Water Rights HSeeking Water Rights in Nevadaead

I recently attended a hearing before the Nevada State Water Engineer to consider public comment on the proposal to formally “designate” one of the large groundwater basins in northern Nevada, and I was reminded of the confusion and concern that arises in the eye of the ranching community and the general public of this notion to “close” a valley to any further development for water wells.  Does it mean there is no chance at all of obtaining additional underground water supply wells to support and expand my operations?  Can I move forward on the permits I have but have yet to fully develop?  These are some of the questions that come up and there seems to be a lack of clarity on what the answers really are.
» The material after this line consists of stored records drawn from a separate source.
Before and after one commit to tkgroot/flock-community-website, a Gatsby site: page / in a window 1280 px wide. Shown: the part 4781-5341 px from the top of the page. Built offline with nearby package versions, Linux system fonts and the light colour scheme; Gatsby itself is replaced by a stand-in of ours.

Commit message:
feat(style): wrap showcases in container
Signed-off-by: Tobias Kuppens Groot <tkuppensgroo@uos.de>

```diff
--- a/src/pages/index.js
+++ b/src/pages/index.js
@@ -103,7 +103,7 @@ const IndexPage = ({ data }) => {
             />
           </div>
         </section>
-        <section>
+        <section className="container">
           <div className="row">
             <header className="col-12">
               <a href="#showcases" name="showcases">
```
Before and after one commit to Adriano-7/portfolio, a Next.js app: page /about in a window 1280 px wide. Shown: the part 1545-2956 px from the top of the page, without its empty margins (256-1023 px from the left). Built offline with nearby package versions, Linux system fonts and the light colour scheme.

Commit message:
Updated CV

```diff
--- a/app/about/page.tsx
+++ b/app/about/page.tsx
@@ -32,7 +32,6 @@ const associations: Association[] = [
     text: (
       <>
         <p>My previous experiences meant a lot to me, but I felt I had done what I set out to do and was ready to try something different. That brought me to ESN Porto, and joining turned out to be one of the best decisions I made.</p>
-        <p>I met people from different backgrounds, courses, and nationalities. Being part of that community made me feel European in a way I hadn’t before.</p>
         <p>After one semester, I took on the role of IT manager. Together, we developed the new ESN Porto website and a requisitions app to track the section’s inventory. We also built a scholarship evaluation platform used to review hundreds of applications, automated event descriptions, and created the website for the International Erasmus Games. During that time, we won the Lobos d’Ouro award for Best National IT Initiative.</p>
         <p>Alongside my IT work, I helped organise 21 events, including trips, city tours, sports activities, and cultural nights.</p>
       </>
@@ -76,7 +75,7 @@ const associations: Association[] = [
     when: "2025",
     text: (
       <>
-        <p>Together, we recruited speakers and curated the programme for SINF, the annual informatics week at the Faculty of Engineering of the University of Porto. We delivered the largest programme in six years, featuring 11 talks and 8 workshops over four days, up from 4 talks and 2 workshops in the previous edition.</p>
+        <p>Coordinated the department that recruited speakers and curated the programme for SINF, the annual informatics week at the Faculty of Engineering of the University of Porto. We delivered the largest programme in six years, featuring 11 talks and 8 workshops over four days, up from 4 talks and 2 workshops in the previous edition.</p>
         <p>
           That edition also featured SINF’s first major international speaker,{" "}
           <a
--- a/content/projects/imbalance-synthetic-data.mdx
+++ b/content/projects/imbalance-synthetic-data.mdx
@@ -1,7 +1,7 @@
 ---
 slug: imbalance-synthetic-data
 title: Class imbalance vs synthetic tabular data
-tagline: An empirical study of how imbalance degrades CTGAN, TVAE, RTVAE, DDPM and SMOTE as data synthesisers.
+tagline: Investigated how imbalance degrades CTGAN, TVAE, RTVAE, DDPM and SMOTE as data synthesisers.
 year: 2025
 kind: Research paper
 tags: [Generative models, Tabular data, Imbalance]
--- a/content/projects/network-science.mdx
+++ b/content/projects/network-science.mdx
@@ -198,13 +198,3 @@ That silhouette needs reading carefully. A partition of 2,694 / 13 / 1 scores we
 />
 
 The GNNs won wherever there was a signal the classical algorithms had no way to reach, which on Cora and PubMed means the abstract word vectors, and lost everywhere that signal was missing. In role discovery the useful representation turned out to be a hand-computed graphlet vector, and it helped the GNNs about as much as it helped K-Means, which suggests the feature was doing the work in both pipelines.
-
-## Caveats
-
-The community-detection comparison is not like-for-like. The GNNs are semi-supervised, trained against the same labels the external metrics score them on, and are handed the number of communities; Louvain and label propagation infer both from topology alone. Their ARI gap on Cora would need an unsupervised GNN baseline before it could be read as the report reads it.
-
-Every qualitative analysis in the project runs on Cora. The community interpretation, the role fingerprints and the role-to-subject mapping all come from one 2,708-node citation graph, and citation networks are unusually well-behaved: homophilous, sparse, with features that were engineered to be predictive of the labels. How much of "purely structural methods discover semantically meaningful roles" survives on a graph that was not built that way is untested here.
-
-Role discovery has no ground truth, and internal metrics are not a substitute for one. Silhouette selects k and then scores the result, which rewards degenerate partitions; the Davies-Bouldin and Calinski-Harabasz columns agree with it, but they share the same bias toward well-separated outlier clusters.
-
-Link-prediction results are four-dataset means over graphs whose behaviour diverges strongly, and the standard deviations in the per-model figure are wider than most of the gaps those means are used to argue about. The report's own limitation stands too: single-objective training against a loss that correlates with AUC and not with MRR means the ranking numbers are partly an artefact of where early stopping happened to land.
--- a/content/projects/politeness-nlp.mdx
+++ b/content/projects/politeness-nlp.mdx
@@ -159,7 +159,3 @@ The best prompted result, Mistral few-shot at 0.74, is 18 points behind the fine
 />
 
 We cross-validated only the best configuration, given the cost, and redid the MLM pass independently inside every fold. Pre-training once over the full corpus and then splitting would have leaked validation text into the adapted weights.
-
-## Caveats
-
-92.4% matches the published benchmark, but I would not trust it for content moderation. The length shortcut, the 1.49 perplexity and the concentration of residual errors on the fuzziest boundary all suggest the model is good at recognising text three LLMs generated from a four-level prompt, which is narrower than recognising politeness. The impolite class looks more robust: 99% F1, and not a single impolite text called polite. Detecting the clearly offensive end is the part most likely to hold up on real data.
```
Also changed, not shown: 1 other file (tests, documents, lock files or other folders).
The state engineer is the administrator of the Division of Water Resources (DWR) and regulates the appropriation of all of the waters of the state.  In Nevada, like many western states, all water, whether above or beneath the surface, belongs to the public and may be appropriated for beneficial use by filing with the state engineer and not otherwise.

Groundwater Basin Designation is the first of a number of administrative tools that the State Engineer uses when it appears that the basin is approaching or over the limit of water available to appropriate for beneficial use.  It is only to further administer underground water sources, not surface water.  The easiest way to remember the distinction between a non-designated basin and a designated basin is that in the former, you can hire a licensed drilling contractor and install and flow test water wells all over the quiet land and file for and obtain a permit to beneficially use the water at some later date.  In a designated basin, you have to obtain the appropriation permit first before drilling and developing a water source well.  It does not necessarily mean that there are no more permits allowed, just that the chances of getting any new water are becoming smaller and smaller.  Any permit you have can still be fully developed or perfected, to a certificated right.  Certificates are the last step in the water right process and once attained are solid and can only be lost by forfeiture for five consecutive years of non-use.

A fully appropriated groundwater basin is analogous to a fully appropriated stream or spring where the state engineer or, in many cases an adjudication judge, has determined that all of the rights on the stream cannot be satisfied based on the available water supply except in an exceptional water year.  That system is shut and appropriators can only change the point of diversion, manner and place of use of existing water rights, but not get any additional water.  A groundwater basin being fully appropriated is initially based upon estimates of annual natural recharge and discharge (perennial yield) vs. the sum-total of valid underground water rights.  The notion of all of the water rights being satisfied in an over-appropriated basin in other than an exceptional water year is a little more nebulous.  All the rights can still be satisfied but the water levels are dropping.  The state engineer monitors water levels in wells each year to determine the condition of the resource in these basins.  If water level declines are consistent and getting worse each year, it is definitely a case for further administration by the state engineer, as it is his job to protect existing rights and to do so by priority if necessary.  The answer to new appropriations in some cases is, summarily, no.

Nevada Basin Map

So, can there be any additional groundwater developed in designated basins?  Maybe.  The state may consider the location of the new well, the permanent vs. temporary nature of the proposed water development and the size of the new appropriation and may allow some continued development.  They will consider the consumptive use portion of irrigation rights as “counting” against the basin yield and whether or not all of the rights are being fully pumped.

I know “maybe” does not provide much clarity for Nevada ranchers, but it is often the case that stock water wells are green-lighted by the state engineer in Nevada designated basins because they are small appropriations and the approval of those permits do not tend to impair existing rights.  However, you have to get the permit approval first before you can drill a new well, or deepen or replace an existing water source well in a designated basin.  To keep it in perspective, I recall a conversation I had, back when I was at the DWR, with a prominent Nevada rancher who wanted to deepen or replace a well and I had to tell him “no” and inform him that it was one of those things that I could not fix because, even though the well had been there for years, nobody ever bothered to file on it.  He said “well Tom, in the mean time I got dry cows out there!”  Hopefully, none of you will be in that predicament and I trust you are all transitioning well enough in this, another dry year.




Author’s note: Senate Bill 134 did just pass this past legislative session and provides some expedited process in areas declared in drought.  “Section 1 of this bill authorizes a person to apply for a temporary permit to appropriate groundwater to water livestock if the point of diversion is located within a county under a declaration of drought,…”  The purpose of my article is to keep things on a straight track on a somewhat complicated issue to educate the readership and general public and to not further complicate matters with exceptions.  The fact remains that you still have to file on it and receive the permit before drilling or deepening a well but the permitting process has just been shortened by exempting those applications from the public notice and comment process, thereby saving 60 +/- days.




Tom Gallagher is a first time contributor to the Progressive Rancher and is manager of Nevada Water Solutions LLC in Reno.  After over 31 years of public service with the Nevada State Engineer’s Office, and after a brief respite in retirement, he is assisting clients with getting and managing water for their projects.